Large musicals: Hairspray, Nine, Damn Yankees, The Drowsy Chaperone, My Favorite Year, Annie, La Cage Aux Folles or The Mystery of Edwin Drood? Mid-season musicals: Avenue Q, Iron Curtain, Hats! The Musical, Working or Wildest? Intimate musicals/revues: The Marvelous Wonderettes, The Big Bang, No Way to Treat a Lady, Twisted TV or Pump Boys and Dinettes? Comedies: Unnecessary Farce, Noises Off, Boeing Boeing or The Wallace and Ladmo Show?

The survey also asked patrons which type of programming they enjoy seeing most at Phoenix Theatre—offering four choices to choose from: new Broadway musicals, classic Broadway musicals, comedies and world premiere musicals. The trend, according to Phoenix Theatre marketing director Brian Kunnari, is towards newer Broadway musicals rather than Broadway classics.

Hence the upcoming season will feature the following:

• “No Way to Treat a Lady”

• “Hairspray”

• “3 Redneck Tenors”

• “Noises Off”

• “Nine”

There’s also a little something almost too good to be true—something, I’m told, involving a Q.

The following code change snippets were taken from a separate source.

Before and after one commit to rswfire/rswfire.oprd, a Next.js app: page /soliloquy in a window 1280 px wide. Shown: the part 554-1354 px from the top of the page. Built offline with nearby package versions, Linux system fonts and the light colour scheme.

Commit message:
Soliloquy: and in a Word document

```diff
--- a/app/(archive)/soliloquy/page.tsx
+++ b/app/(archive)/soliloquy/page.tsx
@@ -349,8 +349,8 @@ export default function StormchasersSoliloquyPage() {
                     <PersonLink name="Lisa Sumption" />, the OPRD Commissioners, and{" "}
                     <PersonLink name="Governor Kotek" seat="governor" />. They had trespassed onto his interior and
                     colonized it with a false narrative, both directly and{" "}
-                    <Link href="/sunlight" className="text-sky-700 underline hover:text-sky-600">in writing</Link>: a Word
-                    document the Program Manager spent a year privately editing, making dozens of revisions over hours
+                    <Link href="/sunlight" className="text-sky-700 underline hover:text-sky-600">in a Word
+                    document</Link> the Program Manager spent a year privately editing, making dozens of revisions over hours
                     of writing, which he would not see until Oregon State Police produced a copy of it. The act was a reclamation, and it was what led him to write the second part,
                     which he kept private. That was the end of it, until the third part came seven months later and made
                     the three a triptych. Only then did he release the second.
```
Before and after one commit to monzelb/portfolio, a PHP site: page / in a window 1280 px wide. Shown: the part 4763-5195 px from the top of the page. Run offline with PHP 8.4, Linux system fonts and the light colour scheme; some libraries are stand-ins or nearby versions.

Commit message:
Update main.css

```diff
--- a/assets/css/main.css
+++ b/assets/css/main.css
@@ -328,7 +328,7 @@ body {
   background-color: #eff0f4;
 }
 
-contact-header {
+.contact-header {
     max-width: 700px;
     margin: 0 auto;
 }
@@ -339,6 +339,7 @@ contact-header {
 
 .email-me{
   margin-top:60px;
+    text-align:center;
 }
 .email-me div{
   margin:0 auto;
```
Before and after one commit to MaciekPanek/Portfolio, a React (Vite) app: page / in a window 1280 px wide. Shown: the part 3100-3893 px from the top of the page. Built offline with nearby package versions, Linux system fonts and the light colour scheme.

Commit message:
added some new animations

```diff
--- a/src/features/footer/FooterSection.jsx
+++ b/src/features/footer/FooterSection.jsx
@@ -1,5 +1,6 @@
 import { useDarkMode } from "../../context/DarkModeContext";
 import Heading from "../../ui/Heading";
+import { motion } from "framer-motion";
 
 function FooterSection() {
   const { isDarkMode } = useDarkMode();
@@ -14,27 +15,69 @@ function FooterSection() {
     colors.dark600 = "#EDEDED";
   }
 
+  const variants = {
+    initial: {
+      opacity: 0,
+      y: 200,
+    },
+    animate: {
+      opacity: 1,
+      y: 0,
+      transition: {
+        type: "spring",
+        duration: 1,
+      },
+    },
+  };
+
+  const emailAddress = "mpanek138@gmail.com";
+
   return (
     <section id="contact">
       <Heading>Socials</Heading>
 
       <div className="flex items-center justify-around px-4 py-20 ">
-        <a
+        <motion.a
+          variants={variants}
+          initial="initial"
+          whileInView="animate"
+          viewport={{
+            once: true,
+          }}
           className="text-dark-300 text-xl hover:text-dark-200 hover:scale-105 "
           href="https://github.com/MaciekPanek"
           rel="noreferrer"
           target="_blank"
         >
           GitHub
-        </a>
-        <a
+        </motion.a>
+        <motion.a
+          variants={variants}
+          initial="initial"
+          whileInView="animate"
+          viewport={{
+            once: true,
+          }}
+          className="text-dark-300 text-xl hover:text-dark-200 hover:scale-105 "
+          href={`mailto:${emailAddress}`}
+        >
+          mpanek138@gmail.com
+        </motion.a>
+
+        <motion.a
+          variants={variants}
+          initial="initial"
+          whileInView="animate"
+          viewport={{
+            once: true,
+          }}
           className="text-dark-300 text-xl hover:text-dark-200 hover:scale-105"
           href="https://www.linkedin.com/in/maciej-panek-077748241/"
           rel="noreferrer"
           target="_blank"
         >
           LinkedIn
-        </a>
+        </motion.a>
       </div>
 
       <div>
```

I suspect there will be a happy dance or two Friday evening, Feb. 26th, when Phoenix Theatre takes to the Madison Event Center in downtown Phoenix for its “Phoenix Theatre LIVE” event featuring “song, dance, comedy, cocktails and supper club dining.”

If you’re free, you may want to don your “studio audience glam” and join the fun. Visit www.phoenixtheatre.com ASAP for details and ticket info.

If an evening with Phoenix Theatre sounds fun, imagine joining artistic director Michael Barnard in London this spring for “400 years of theatre in one week.” The deadline to register for this baby is drawing nigh, so check out the details right away if you might want to take part in this April 24th to May 1st adventure.

There’s a trip brochure at the Phoenix Theatre website, or you can contact Beth Reynolds at the theater for more information (602-889-5299 or e.reynolds@phoenixtheatre.com).

Travelers will enjoy three theatre productions, including “Love Never Dies,” Andrew Lloyd Webber’s sequel to “Phantom of the Opera”—and excursions to sites every theater buff dreams of seeing (Shakespeare’s home in Stratford-upon-Avon, the Globe Theatre and more).

Today, I fear, will bring a rather uneventful trip to the mailbox. Unless there’s news of a Valley stop for a national tour of “Next to Normal,” nothing’s likely to rival my excitement over all things Q…

–Lynn

Note: The “Broadway Across America” national touring production of “Avenue Q” comes to ASU Gammage in Tempe March 4th-9th. I’m attending opening night so look for a review of the show soon after. Better yet, find me and say “hello” at the show!

Update: It’s official! Phoenix Theatre’s 2010-2011 season includes “Avenue Q.” To enjoy adult puppet theater in the meantime, check out the adult puppet slams presented by Great Arizona Puppet Theater in Phoenix (www.azpuppets.org).